Activin Limits Progenitor Capability By Promoting Epithelial Cell Differentiation In The Mammary Gland, Karen A. Dunphy, Thiruppavai Chandrasekaran, Niraj Bhatt, Michelle Chen, Amy L. Roberts, Mary Hagen, D. Joseph Jerry May 2014

Activin Limits Progenitor Capability By Promoting Epithelial Cell Differentiation In The Mammary Gland, Karen A. Dunphy, Thiruppavai Chandrasekaran, Niraj Bhatt, Michelle Chen, Amy L. Roberts, Mary Hagen, D. Joseph Jerry

UMass Center for Clinical and Translational Science Research Retreat

Transforming growth factor beta (TGF-beta) and activin utilize common signaling pathways, via smad2/3 and smad4, to mediate tumor suppression by effecting cell cycle arrest and apoptosis. Differences in temporal expression patterns suggest that each cytokine has specific roles in mammary gland development. Activin is expressed during pregnancy and lactation and is required for branching and lactogenesis, implying a role in mammary gland maturation. In contrast, TGF-beta is expressed during involution during mammary gland regression and functions to re-organize the mammary epithelial content to the non-lactating state.
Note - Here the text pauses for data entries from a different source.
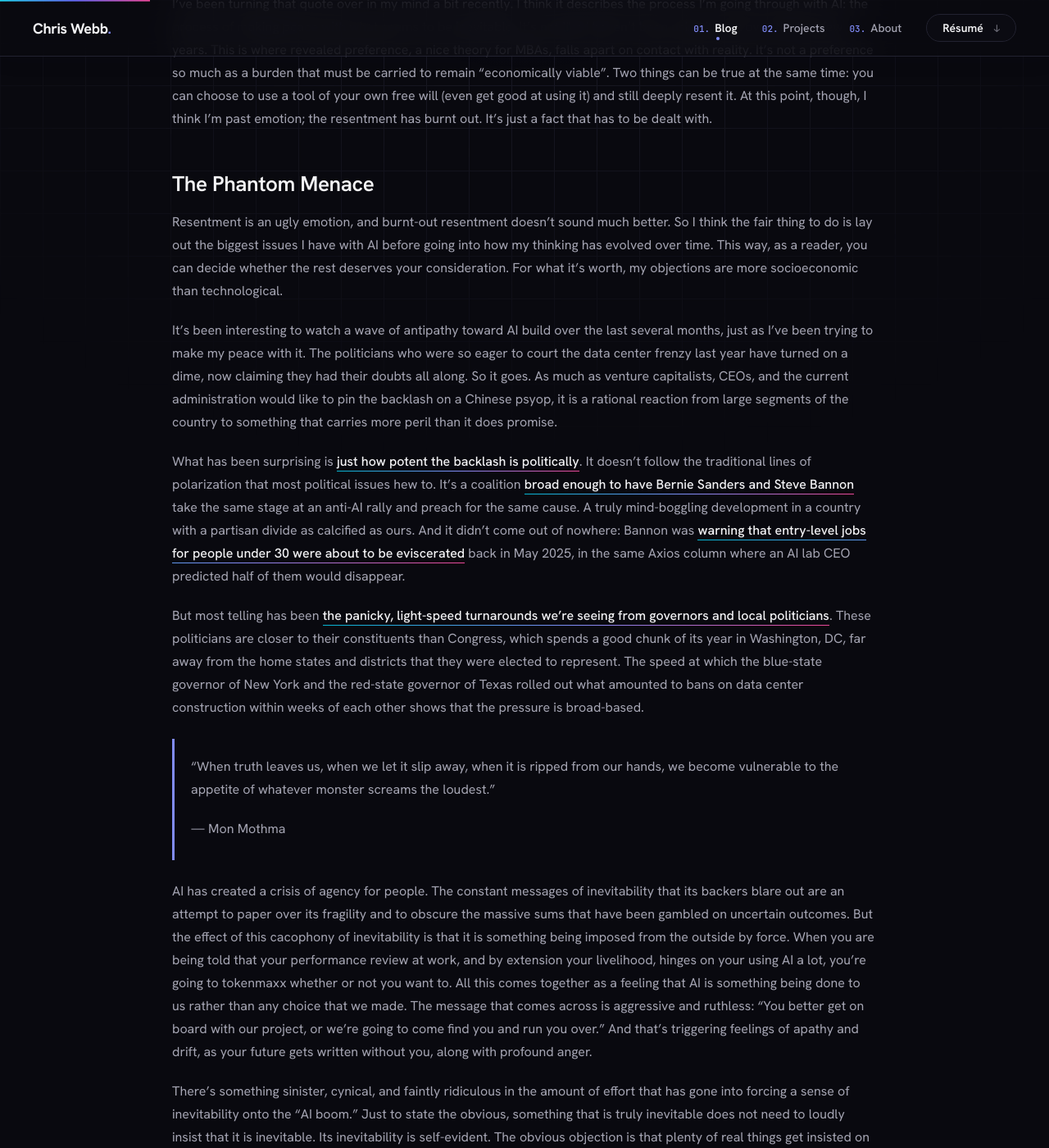
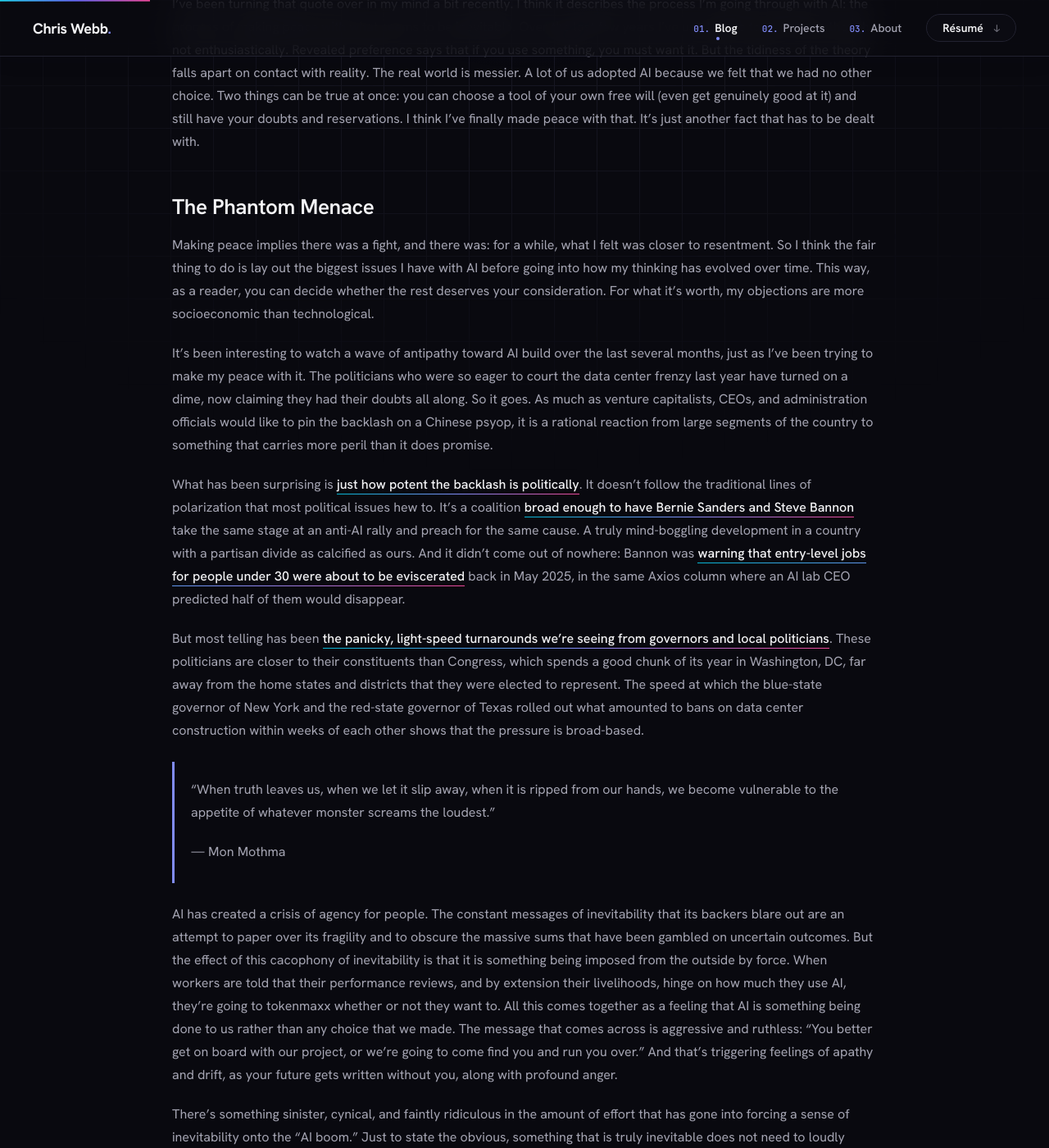
Before and after one commit to chriswebb09/chriswebb09.github.io, a Jekyll site: the page built from _posts/2026-09-30-our-ai-reality.markdown, in a window 1280 px wide and 1400 px high, scrolled down 1007 px. Shown: the whole window at 82% size. Built offline with Jekyll 4.4.1, drawn with Linux system fonts in a browser that asks for light colours; nearby versions of some CDN libraries; some of the changed text lies outside the part shown.

Commit message:
cleanup post

```diff
--- a/_posts/2026-09-30-our-ai-reality.markdown
+++ b/_posts/2026-09-30-our-ai-reality.markdown
@@ -20,13 +20,13 @@ description: The dread and the promise are both real.
 
 *(I know I started with a Marvel quote, but from here on out it's all Star Wars)*
 
-I've been turning that quote over in my mind a bit recently. I think it describes the process I'm going through with AI: the process of making peace with what seems to be inevitable. It's not like I haven't been using it a lot over the last few years. This is where revealed preference, a nice theory for MBAs, falls apart on contact with reality. It's not a preference so much as a burden that must be carried to remain "economically viable". Two things can be true at the same time: you can choose to use a tool of your own free will (even get good at using it) and still deeply resent it. At this point, though, I think I'm past emotion; the resentment has burnt out. It's just a fact that has to be dealt with.
+I've been turning that quote over in my mind a bit recently. I think it describes the process I'm going through with AI: the process of making peace with what seems to be inevitable. Over the last few years I've used these tools heavily, though not enthusiastically. Revealed preference says that if you use something, you must want it. But the tidiness of the theory falls apart on contact with reality. The real world is messier. A lot of us adopted AI because we felt that we had no other choice. Two things can be true at once: you can choose a tool of your own free will (even get genuinely good at it) and still have your doubts and reservations. I think I've finally made peace with that. It's just another fact that has to be dealt with.
 
 ## The Phantom Menace
 
-Resentment is an ugly emotion, and burnt-out resentment doesn't sound much better. So I think the fair thing to do is lay out the biggest issues I have with AI before going into how my thinking has evolved over time. This way, as a reader, you can decide whether the rest deserves your consideration. For what it's worth, my objections are more socioeconomic than technological.
+Making peace implies there was a fight, and there was: for a while, what I felt was closer to resentment. So I think the fair thing to do is lay out the biggest issues I have with AI before going into how my thinking has evolved over time. This way, as a reader, you can decide whether the rest deserves your consideration. For what it's worth, my objections are more socioeconomic than technological.
 
-It's been interesting to watch a wave of antipathy toward AI build over the last several months, just as I've been trying to make my peace with it. The politicians who were so eager to court the data center frenzy last year have turned on a dime, now claiming they had their doubts all along. So it goes. As much as venture capitalists, CEOs, and the current administration would like to pin the backlash on a Chinese psyop, it is a rational reaction from large segments of the country to something that carries more peril than it does promise.
+It's been interesting to watch a wave of antipathy toward AI build over the last several months, just as I've been trying to make my peace with it. The politicians who were so eager to court the data center frenzy last year have turned on a dime, now claiming they had their doubts all along. So it goes. As much as venture capitalists, CEOs, and administration officials would like to pin the backlash on a Chinese psyop, it is a rational reaction from large segments of the country to something that carries more peril than it does promise.
 
 What has been surprising is [just how potent the backlash is politically](https://www.politico.com/news/2026/08/24/data-centers-oh-s-t-moment-01046465). It doesn't follow the traditional lines of polarization that most political issues hew to. It's a coalition [broad enough to have Bernie Sanders and Steve Bannon](https://www.nytimes.com/2026/09/15/us/steve-bannon-bernie-sanders-ai.html) take the same stage at an anti-AI rally and preach for the same cause. A truly mind-boggling development in a country with a partisan divide as calcified as ours. And it didn't come out of nowhere: Bannon was [warning that entry-level jobs for people under 30 were about to be eviscerated](https://www.axios.com/2025/05/28/ai-jobs-white-collar-unemployment-anthropic) back in May 2025, in the same Axios column where an AI lab CEO predicted half of them would disappear.
 
@@ -36,7 +36,7 @@ But most telling has been [the panicky, light-speed turnarounds we're seeing fro
 >
 > — Mon Mothma
 
-AI has created a crisis of agency for people. The constant messages of inevitability that its backers blare out are an attempt to paper over its fragility and to obscure the massive sums that have been gambled on uncertain outcomes. But the effect of this cacophony of inevitability is that it is something being imposed from the outside by force. When you are being told that your performance review at work, and by extension your livelihood, hinges on your using AI a lot, you're going to tokenmaxx whether or not you want to. All this comes together as a feeling that AI is something being done to us rather than any choice that we made. The message that comes across is aggressive and ruthless: "You better get on board with our project, or we're going to come find you and run you over." And that's triggering feelings of apathy and drift, as your future gets
+AI has created a crisis of agency for people. The constant messages of inevitability that its backers blare out are an attempt to paper over its fragility and to obscure the massive sums that have been gambled on uncertain outcomes. But the effect of this cacophony of inevitability is that it is something being imposed from the outside by force. When workers are told that their performance reviews, and by extension their livelihoods, hinge on how much they use AI, they're going to tokenmaxx whether or not they want to. All this comes together as a feeling that AI is something being done to us rather than any choice that we made. The message that comes across is aggressive and ruthless: "You better get on board with our project, or we're going to come find you and run you over." And that's triggering feelings of apathy and drift, as your future gets
 written without you, along with profound anger.
 
 There's something sinister, cynical, and faintly ridiculous in the amount of effort that has gone into forcing a sense of inevitability onto the "AI boom." Just to state the obvious, something that is truly inevitable does not need to loudly insist that it is inevitable. Its inevitability is self-evident. The obvious objection is that plenty of real things get insisted on loudly. Nobody thinks the Big One is fake because Oregon
@@ -83,13 +83,13 @@ Fundamentally, AI is a technology that is going to deeply destabilize humanity i
 
 But I'll admit that's cartoonishly bleak, to the point of being a little disingenuous. I think it is a virtue to have strong opinions that are loosely held, in the sense that when new information conflicts with what you hold to be true, you are flexible enough to face and incorporate the new reality. It's important to face the facts even if they conflict with what you think you know. That's something that I've had to do in regard to AI especially in light of recent events. It would be fair to categorize me as more in the AI skeptic camp than the true believers.
 
-I have been skeptical of some of the fantastic claims about the power of AI coming out of Silicon Valley last year. To be fair, recent history had conditioned me to be skeptical of their claims. Venture capitalists, start-ups, and tech giants had spent a lot of credibility on hyping crypto and the metaverse. It seemed like there was a bit of desperation for finding the next big thing to keep the valuations up.
+I have been skeptical of some of the claims about the power of AI coming out of Silicon Valley in the last year. To be fair, recent history had conditioned me to be skeptical of their claims. Venture capitalists, start-ups, and tech giants had spent a lot of credibility on hyping crypto and the metaverse. It seemed like there was a bit of desperation for finding the next big thing to keep the valuations up.
 
-On top of that there was a huge gulf between what they were claiming and my own real-world experience using AI tools. The first time I used Claude Code it bricked my Xcode project to the point I was unable to open it without crashing the IDE. Stacked on top of that were the ever-present AI hallucinations that made using these tools unreliable at best. The enormous claims of AGI and the eventual creation of "the God machine" seemed like insane hyperbole if not outright hucksterism. It didn't add up.
+On top of that there was a huge gulf between what they were claiming and my own real-world experience using AI tools. The first time I used Claude Code, right after it was released, I asked it to translate Swift code from the SceneKit API to RealityKit. It promptly went to work and bricked my Xcode project to the point I was unable to open it without crashing the IDE. Stacked on top of that were the ever-present AI hallucinations that made using these tools unreliable at best. The enormous claims of AGI and the eventual creation of "the God machine" seemed like insane hyperbole if not outright hucksterism. It didn't add up.
 
 In the last six months that has changed. The tools have become more reliable, and more capable at completing complex tasks particularly in coding. It's not flawless, but there has been an enormous leap in its utility. The transformation of AI's utility happened first for programmers and [has now engulfed mathematicians](https://www.scientificamerican.com/article/mathematicians-confront-the-ai-apocalypse/). I expect it will ripple out to other sections of the knowledge work economy in due course. Suffice to say that this makes dismissing claims of AGI and super-intelligence coming in the not-too-distant future out of hand harder to pull off.
 
-I had largely bought into the notion that every fantastical claim or warning from people at the heart of the AI economy was a twisted marketing ploy to juice their funding rounds and inflate the bubble. But the [disclosure of incidents](https://en.wikipedia.org/wiki/OpenAI%E2%80%93HuggingFace_incident) with ["rogue AI swarms"](https://www.planned-obsolescence.org/p/the-hugging-face-attack-surprised) over the summer along with the [public pronouncements of the potential for human extinction](https://thenextweb.com/news/pacing-the-frontier-ai-employees-letter-us-government) by researchers at the AI labs has made me reevaluate. If anything these were disclosures and claims that endangered these companies and the bubble rather than pump them up.
+I had largely bought into the notion that every fantastical claim or warning from people at the heart of the AI economy was a twisted marketing ploy to juice their funding rounds and inflate the bubble. But the [disclosure of incidents](https://en.wikipedia.org/wiki/OpenAI%E2%80%93HuggingFace_incident) with ["rogue AI swarms"](https://www.planned-obsolescence.org/p/the-hugging-face-attack-surprised) over the summer along with the [public pronouncements of the potential for human extinction](https://thenextweb.com/news/pacing-the-frontier-ai-employees-letter-us-government) by researchers at the AI labs has made me reevaluate. If anything these were disclosures and claims that endangered these companies and the bubble rather than pumping them up.
 
 That's not to say some of the claims weren't made with an eye to pumping air and hype into the bubble. Some of the claims could be both a twisted hype campaign for investors as well as genuine warnings and beliefs. But regardless, it's harder to take solace in the idea that it's all a charade. It's at the very least a [mixed bag of motivations](https://www.nytimes.com/2026/09/03/technology/openai-hugging-face-hacking.html) rather than outright desperation or a scam. What started as clear-cut ideology has morphed into a messier reality.
 
@@ -103,7 +103,7 @@ So where does that leave me? Well, you could say that is also a mixed bag. If I
 
 [In terms of AI being a crisis of human agency](https://www.theatlantic.com/technology/2026/05/ai-agents-agency-crisis-humanity/687379/), I think in a way the potency of the backlash as a political force gives hope that this too will heal. Americans overwhelmingly feel that their government doesn't really represent their interests; it represents the interests of a moneyed elite. Nothing ever changes, nothing ever gets solved, and there's nothing you can do about it. But that doesn't seem to hold true in regard to the AI backlash. This unlikely coalition is making what was politically impossible possible. It's the political equivalent of pigs flying. And that's something hopeful.
 
-> "Remember that the frontier of the Rebellion is everywhere. And even the smallest act of insurrection pushes our lines forward. And then remember this: Tyranny requires constant effort. It breaks, it leaks. Authority is brittle. Oppression is the mask of fear."
+> "Remember that the frontier of the Rebellion is everywhere."
 >
 > — Nemik
 
```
Previously, we found that TGF-beta and activin do share common signaling pathways allowing ...


Fluorescent Probes For Molecular Imaging Of Ros/Rns Species In Living Systems, Maolin Guo, Yibin Wei, Weiqi Yang, Xiaofei Fu, Yi Zhang, Bing Yan May 2014

Fluorescent Probes For Molecular Imaging Of Ros/Rns Species In Living Systems, Maolin Guo, Yibin Wei, Weiqi Yang, Xiaofei Fu, Yi Zhang, Bing Yan
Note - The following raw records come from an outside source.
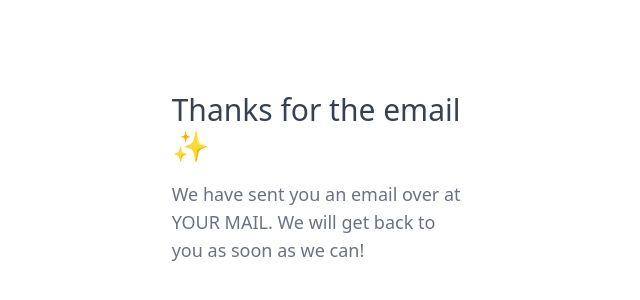
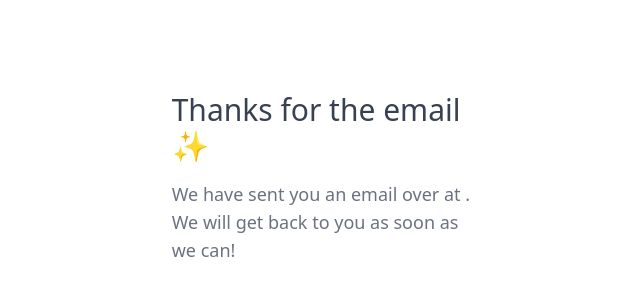
Before and after one commit to FidelDelgado808/Modal-react-tailwindcss, a React (Create React App) app: page /success in a window 1280 px wide. Shown: the part 222-522 px from the top of the page, without its empty margins (319-959 px from the left). Built offline with nearby package versions, Linux system fonts and the light colour scheme.

Commit message:
Added state functionality for email and name in success file

```diff
--- a/src/components/Form.js
+++ b/src/components/Form.js
@@ -12,10 +12,13 @@ export default function Form() {
 
 	const onSubmit = (data) => {
 		console.log(data);
-		navigate('/success');
+		navigate('/success', {
+			state: {
+				navn: data?.navn,
+				email: data?.email,
+			}
+		});
 	};
-
-	console.log(watch('navn')); // watch input value by passing the name of it
 
 	return (
 		<div className="mb-4">
--- a/src/pages/Success.js
+++ b/src/pages/Success.js
@@ -1,4 +1,4 @@
-import { useNavigate } from 'react-router-dom';
+import { useLocation, useNavigate } from 'react-router-dom';
 import { motion as m } from 'framer-motion';
 import Confetti from 'react-confetti';
 import { useState, useEffect } from 'react';
@@ -15,12 +15,16 @@ export default function Success() {
 	useEffect(() => {
 		stopConfetti();
 	}, []);
+
+	const location = useLocation();
+
+	console.log(location)
 	return (
 		<div className=" h-screen items-center flex justify-center relative">
 			<div className="bg-white rounded-lg w-1/3 font-latoRegular text-gray-700 p-16">
-				<h1 className="text-3xl pb-4 font-latoBold">Thanks for the email ✨</h1>
+				<h1 className="text-3xl pb-4 font-latoBold">Thanks for the email {location?.state?.navn}✨</h1>
 				<p className="text-lg  text-gray-500">
-					We have sent you an email over at YOUR MAIL. We will get back to you
+					We have sent you an email over at {location?.state?.email}. We will get back to you
 					as soon as we can!
 				</p>
 			</div>
```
UMass Center for Clinical and Translational Science Research Retreat

Reactive Oxygen Species (ROS) and Reactive Nitrogen Species (RNS) are highly reactive species which play crucial roles in many fundamental physiological processes including cellular signalling pathways. Over-production of these reactive species by various stimuli leads to cellular oxidative stress which is linked to various disease conditions. Therefore, the development of novel detection methods for ROS and RNS is of great interest and indispensable for monitoring the dynamic changes of ROS and RNS in cells and for elucidating their mechanisms of trafficking and connections to diseases. We have been recently developing various fluorescent sensors which can selectively detect metal ions, ROS ...
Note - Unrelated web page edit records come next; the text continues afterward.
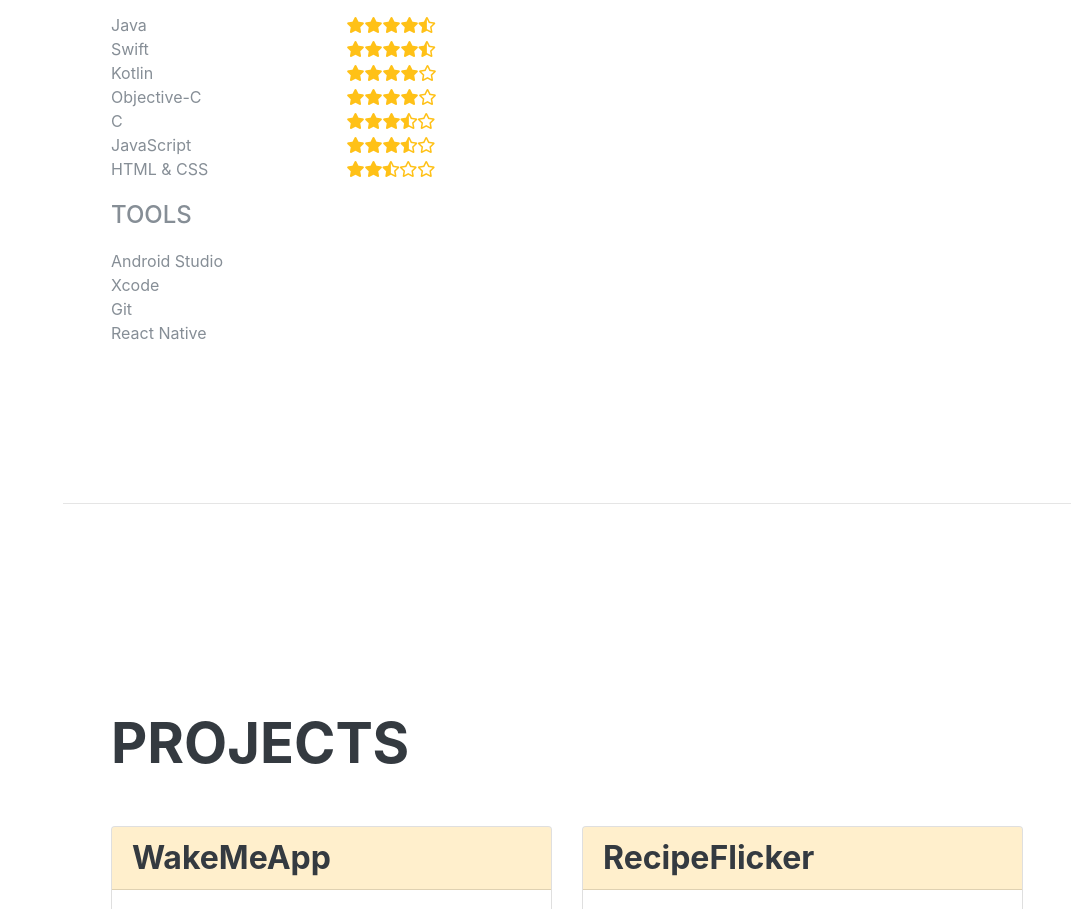
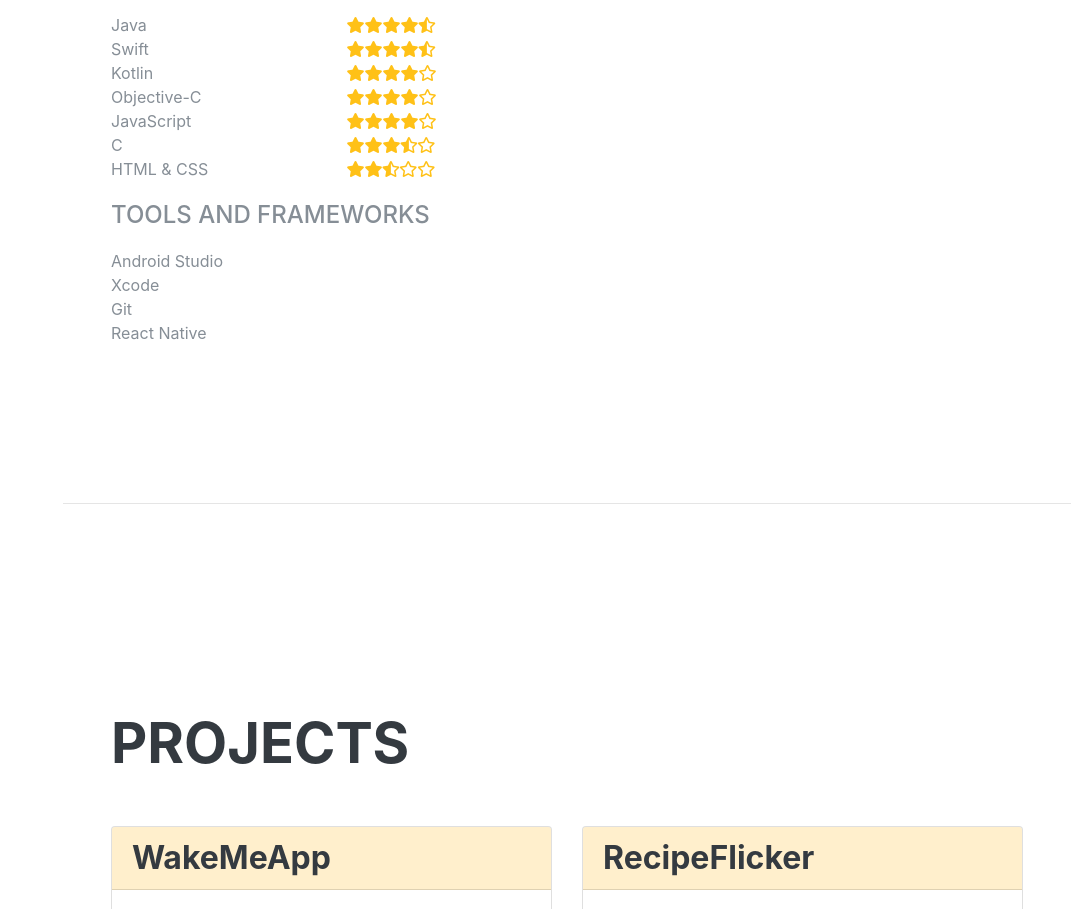
Before and after one commit to MinamiMunakata/portfolio, a plain HTML site: page index.html in a window 1280 px wide. Shown: the part 1098-2007 px from the top of the page, without its empty margins (209-1280 px from the left). Drawn offline with Linux system fonts and the light colour scheme; a web font is replaced by a local one.

Commit message:
modify stars

```diff
--- a/index.html
+++ b/index.html
@@ -100,8 +100,8 @@
                   <li>Swift</li>
                   <li>Kotlin</li>
                   <li>Objective-C</li>
+                  <li>JavaScript</li>
                   <li>C</li>
-                  <li>JavaScript</li>
                   <li>HTML &amp; CSS</li>
                 </ul>
               </div>
@@ -111,14 +111,14 @@
                     <li><i class="fas fa-star"></i><i class="fas fa-star"></i><i class="fas fa-star"></i><i class="fas fa-star"></i><i class="fas fa-star-half-alt"></i></li>
                     <li><i class="fas fa-star"></i><i class="fas fa-star"></i><i class="fas fa-star"></i><i class="fas fa-star"></i><i class="far fa-star"></i></li>
                     <li><i class="fas fa-star"></i><i class="fas fa-star"></i><i class="fas fa-star"></i><i class="fas fa-star"></i><i class="far fa-star"></i></li>
-                    <li><i class="fas fa-star"></i><i class="fas fa-star"></i><i class="fas fa-star"></i><i class="fas fa-star-half-alt"></i><i class="far fa-star"></i></li>
+                    <li><i class="fas fa-star"></i><i class="fas fa-star"></i><i class="fas fa-star"></i><i class="fas fa-star"></i><i class="far fa-star"></i></li>
                     <li><i class="fas fa-star"></i><i class="fas fa-star"></i><i class="fas fa-star"></i><i class="fas fa-star-half-alt"></i><i class="far fa-star"></i></li>
                     <li><i class="fas fa-star"></i><i class="fas fa-star"></i><i class="fas fa-star-half-alt"></i><i class="far fa-star"></i><i class="far fa-star"></i></li>
                   </ul>
               </div>
             </div>
           </div>
-          <div class="subheading mb-3">Tools</div>
+          <div class="subheading mb-3">Tools and Frameworks</div>
           <div class="row">
             <div class="col-12">
               <ul class="list-unstyled">
```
Pathogenesis Of Atherosclerosis: Focusing On The Role Of Exercise And Flavonoids, Mahdi Garelnabi, Halleh Mahini May 2013

Pathogenesis Of Atherosclerosis: Focusing On The Role Of Exercise And Flavonoids, Mahdi Garelnabi, Halleh Mahini

UMass Center for Clinical and Translational Science Research Retreat

Atherosclerotic coronary artery disease accounts for the majority of death in the world. A number of determinants most of them associated with lifestyle starting from early childhood onwards are responsible for Cardiovascular Diseases (CVD). Some risk factors facilitate the development of atherosclerosis, while others participate in the plaques formation, resulting in the manifestation of the disease.

Objectives: In the current study we investigated the role of exercise and antioxidants intakes; specifically quercetin in mouse model. We looked into the sex responses to the quercetin intake and physical activity. We also looked into the effect of quercetin treatment on HepG2 cell ...


Effect Of Temperature And Oxygen Levels On Lactate Production In Palaemonetes Pugio, Robin Schofield, Teresa Mika, Carl Reiber Apr 2011

Effect Of Temperature And Oxygen Levels On Lactate Production In Palaemonetes Pugio, Robin Schofield, Teresa Mika, Carl Reiber

Festival of Communities: UG Symposium (Posters)

Oxygen delivery rates must keep pace with the increased metabolic rate observed in poikilothermic animals exposed to increased temperature if aerobic metabolism is to be maintained. Physical failure of the oxygen delivery system to meet these demands may be a mechanism of cardiac failure in crustaceans at temperature extremes. As part of the determination of the effect of temperature on the cardio-respiratory system, we are measuring whole animal lactate levels in grass shrimp acclimated to 20°C over temperature ranges in normoxic and hyperoxic conditions. Lactate levels are measured as an indicator of a switch from aerobic to anaerobic metabolism ...